UN: Iran Executions Hit Alarming Rate 10/26 06:13
UNITED NATIONS (AP) -- Iran executed over 250 people, including at least
four child offenders, in 2020 and so far this year has carried out 230
executions that included nine women and one child who was executed in secret,
the U.N. independent investigator on human rights in Iran said Monday.
Javaid Rehman told the U.N. General Assembly's human rights committee that
Iran continues to implement the death penalty "at an alarming rate" and said
"the absence of official statistics and lack of transparency around executions
means that this practice escapes scrutiny resulting in serious abuses
According to Amnesty International, Iran was the top executioner in the
Middle East last year, accounting for more than half the region's 493
executions, followed by Egypt, Iraq and Saudi Arabia. Amnesty's annual figures
exclude China, where executions believed to number in the thousands are
classified as a state secret, and omit executions from some countries marred by
conflict like Syria.
Rehman said his latest report highlights serious concerns over the grounds
Iran uses for imposing the death penalty, such as "vague national security
charges." Iran also has "deeply flawed judicial processes, where even the most
basic safeguards are absent," he said.
"These elements, and the heavy reliance by courts on forced confessions
extracted under torture and other fair trial violations lead me to conclude
that the imposition of the death penalty in the Islamic Republic of Iran
constitutes arbitrary deprivation of life," Rehman said.
Rehman, a Pakistani-born professor of human rights and Islamic law at Brunel
University in London, called it "imperative" for Iran to undertake criminal law
and justice reforms, starting "most urgently" with a moratorium on the death
penalty for child offenders.
He said that beyond executions, the overall human rights situation in Iran
He pointed to "persistent impunity for serious violations of human rights
law," including those committed by people in powerful positions and "at the
highest level of public office."
"The presidential elections in June this year clearly highlight this point,"
Rehman said. He didn't elaborate but Iran's new hard-line president, Ebrahim
Raisi, led Iran's judiciary in recent years and as a prosecutor early in his
career Raisi served on a so-called "death panel" deciding who would live or be
executed in a purge that activists say resulted in the killing of as 5,000
people in 1988.
Rehman said other factors contributing to impunity include "the alarming
level of intimidation or persecution of those who call for accountability,"
citing the high number of acts of reprisals against families of victims, human
rights defenders, lawyers and journalists who seek justice. There also has been

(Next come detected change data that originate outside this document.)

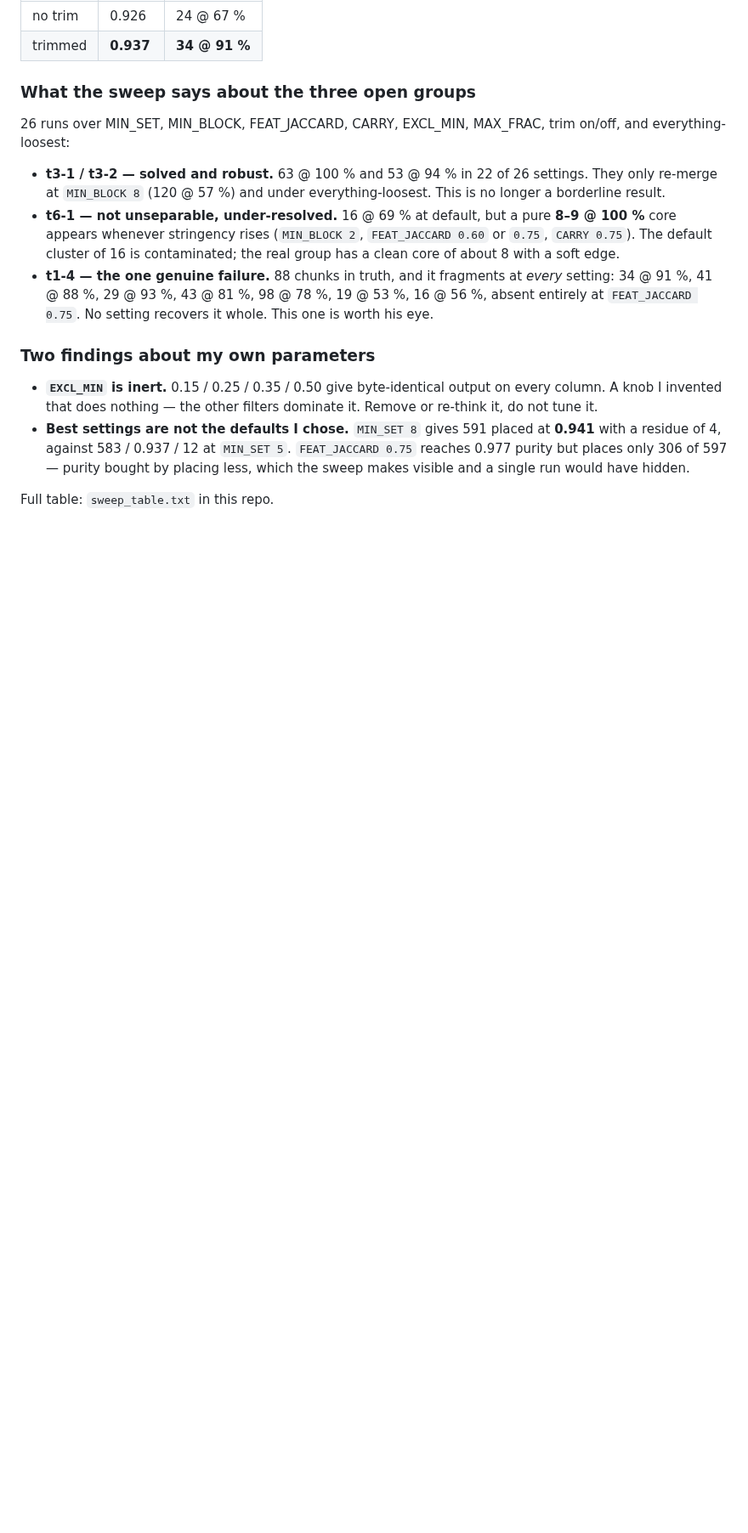
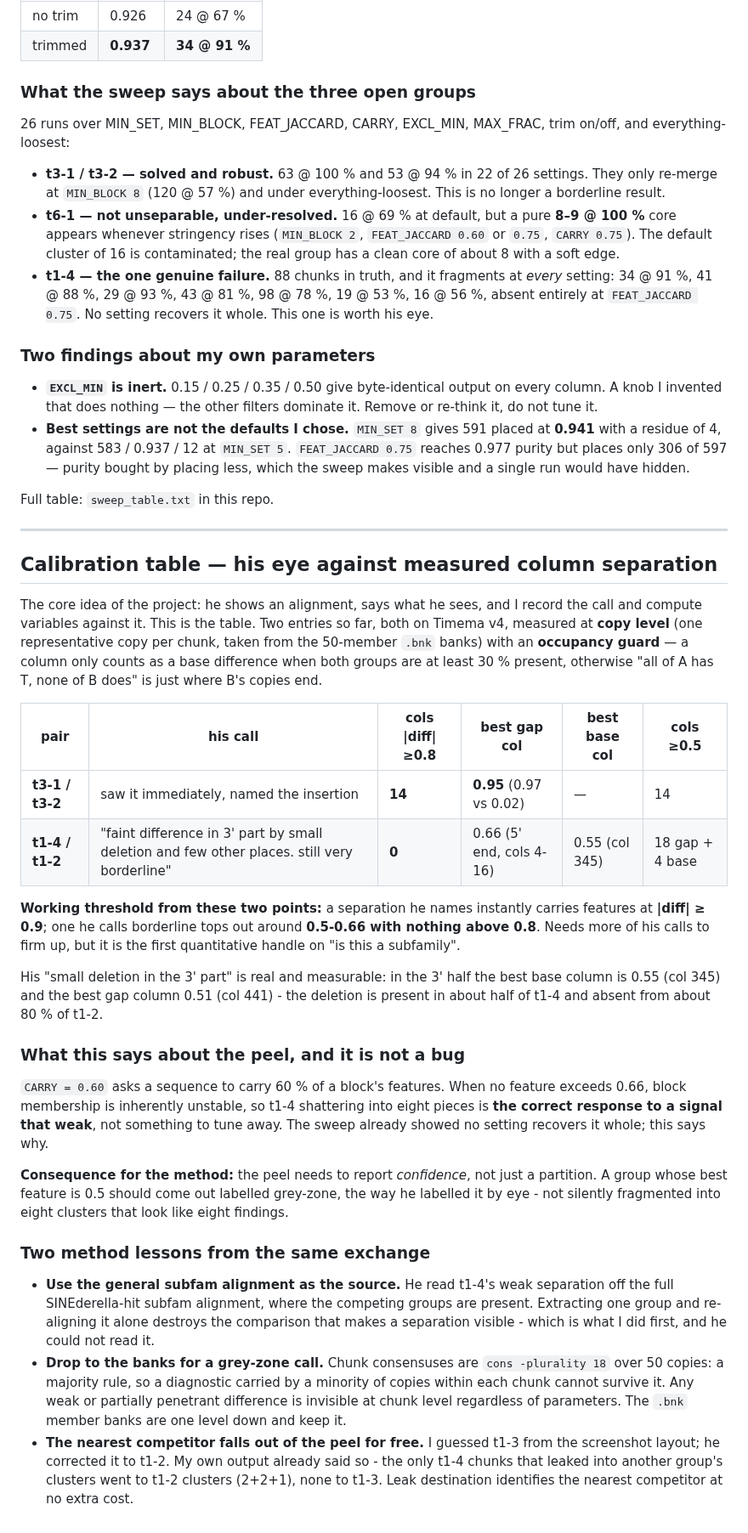
Before and after one commit to Toki-bio/SINE-discriminator, a Markdown page: ALGORITHM_NOTES.md, the part around the change. Shown at 85% size. Drawn GitHub-style; blank space fills up the shorter version.

Commit message:
Start the calibration table: his eye against measured column separation
Two entries, both Timema v4, measured at copy level with an occupancy guard so a
column only counts as a base difference when both groups are at least thirty
percent present. Without that guard my first pass reported thirty-one perfect
discriminators in the three-prime region, which were only where t1-2 copies end.

t3-1 against t3-2, which he named instantly: fourteen columns above 0.8, best gap
column 0.95. t1-4 against t1-2, which he called faint and very borderline: zero
columns above 0.8, best gap 0.66 at the five-prime end, best base 0.55. His small
deletion in the three-prime part measures 0.55 at column 345 and 0.51 at column
441, present in about half of t1-4 and absent from about eighty percent of t1-2.

That gives a first threshold anchored on his judgements: a separation he names
instantly carries features at 0.9 or above, one he calls borderline tops out
near 0.5 to 0.66 with nothing above 0.8.

It also explains the fragmentation rather than excusing it. CARRY asks a
sequence to carry sixty percent of a block's features, so when no feature exceeds
0.66 membership is unstable and shattering into eight pieces is the correct
response to a weak signal. The consequence is that the peel must report
confidence, not just a partition - a group whose best feature is 0.5 should come
out labelled grey zone rather than silently split into eight clusters that look
like eight findings.

Three method lessons recorded with it: use the general subfam alignment as the
source rather than extracting a group and re-aligning it alone; drop to the
fifty-member banks for a grey-zone call because plurality-18 chunk consensuses
erase any diagnostic carried by a minority within each chunk; and the nearest
competitor falls out of the peel for free, since the strays leak into it.

Co-Authored-By: Claude Opus 5 <noreply@anthropic.com>

```diff
--- a/ALGORITHM_NOTES.md
+++ b/ALGORITHM_NOTES.md
@@ -828,3 +828,59 @@ on/off, and everything-loosest:
   have hidden.
 
 Full table: `sweep_table.txt` in this repo.
+
+---
+
+## Calibration table — his eye against measured column separation
+
+The core idea of the project: he shows an alignment, says what he sees, and I
+record the call and compute variables against it. This is the table. Two entries
+so far, both on Timema v4, measured at **copy level** (one representative copy
+per chunk, taken from the 50-member `.bnk` banks) with an **occupancy guard** —
+a column only counts as a base difference when both groups are at least 30 %
+present, otherwise "all of A has T, none of B does" is just where B's copies end.
+
+| pair | his call | cols \|diff\| ≥0.8 | best gap col | best base col | cols ≥0.5 |
+|---|---|---|---|---|---|
+| **t3-1 / t3-2** | saw it immediately, named the insertion | **14** | **0.95** (0.97 vs 0.02) | — | 14 |
+| **t1-4 / t1-2** | "faint difference in 3' part by small deletion and few other places. still very borderline" | **0** | 0.66 (5' end, cols 4-16) | 0.55 (col 345) | 18 gap + 4 base |
+
+**Working threshold from these two points:** a separation he names instantly
+carries features at **\|diff\| ≥ 0.9**; one he calls borderline tops out around
+**0.5-0.66 with nothing above 0.8**. Needs more of his calls to firm up, but it
+is the first quantitative handle on "is this a subfamily".
+
+His "small deletion in the 3' part" is real and measurable: in the 3' half the
+best base column is 0.55 (col 345) and the best gap column 0.51 (col 441) - the
+deletion is present in about half of t1-4 and absent from about 80 % of t1-2.
+
+### What this says about the peel, and it is not a bug
+
+`CARRY = 0.60` asks a sequence to carry 60 % of a block's features. When no
+feature exceeds 0.66, block membership is inherently unstable, so t1-4 shattering
+into eight pieces is **the correct response to a signal that weak**, not
+something to tune away. The sweep already showed no setting recovers it whole;
+this says why.
+
+**Consequence for the method:** the peel needs to report *confidence*, not just a
+partition. A group whose best feature is 0.5 should come out labelled grey-zone,
+the way he labelled it by eye - not silently fragmented into eight clusters that
+look like eight findings.
+
+### Two method lessons from the same exchange
+
+- **Use the general subfam alignment as the source.** He read t1-4's weak
+  separation off the full SINEderella-hit subfam alignment, where the competing
+  groups are present. Extracting one group and re-aligning it alone destroys the
+  comparison that makes a separation visible - which is what I did first, and he
+  could not read it.
+- **Drop to the banks for a grey-zone call.** Chunk consensuses are
+  `cons -plurality 18` over 50 copies: a majority rule, so a diagnostic carried
+  by a minority of copies within each chunk cannot survive it. Any weak or
+  partially penetrant difference is invisible at chunk level regardless of
+  parameters. The `.bnk` member banks are one level down and keep it.
+- **The nearest competitor falls out of the peel for free.** I guessed t1-3 from
+  the screenshot layout; he corrected it to t1-2. My own output already said so -
+  the only t1-4 chunks that leaked into another group's clusters went to t1-2
+  clusters (2+2+1), none to t1-3. Leak destination identifies the nearest
+  competitor at no extra cost.
```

"a heightened targeting of minority groups and advocates of minority rights,"
"The use of lethal force against peaceful protesters continues to be
characteristic of the authorities' approach to the exercise of the right to
peaceful assembly," he told the committee.
Rehman pointed to the lethal use of live ammunition against unarmed people
demonstrating against the lack of water in the western province of Khuzestan in
July, when at least nine people including a minor were killed and a large
number of other protesters were injured.
He said the widespread use of torture against detainees in many cases
amounts to "arbitrary deprivation of life."
Rehman singled out two cases: Amirhossein Hatami, a Kurdish prisoner who
died after reportedly being beaten with batons to his head by prison officials,
and the unclear circumstances of the death in September of Shahin Naseri, a
prisoner who provided witness testimony about the torture endured by Navid
Afkari, who was executed last year after participating in protests.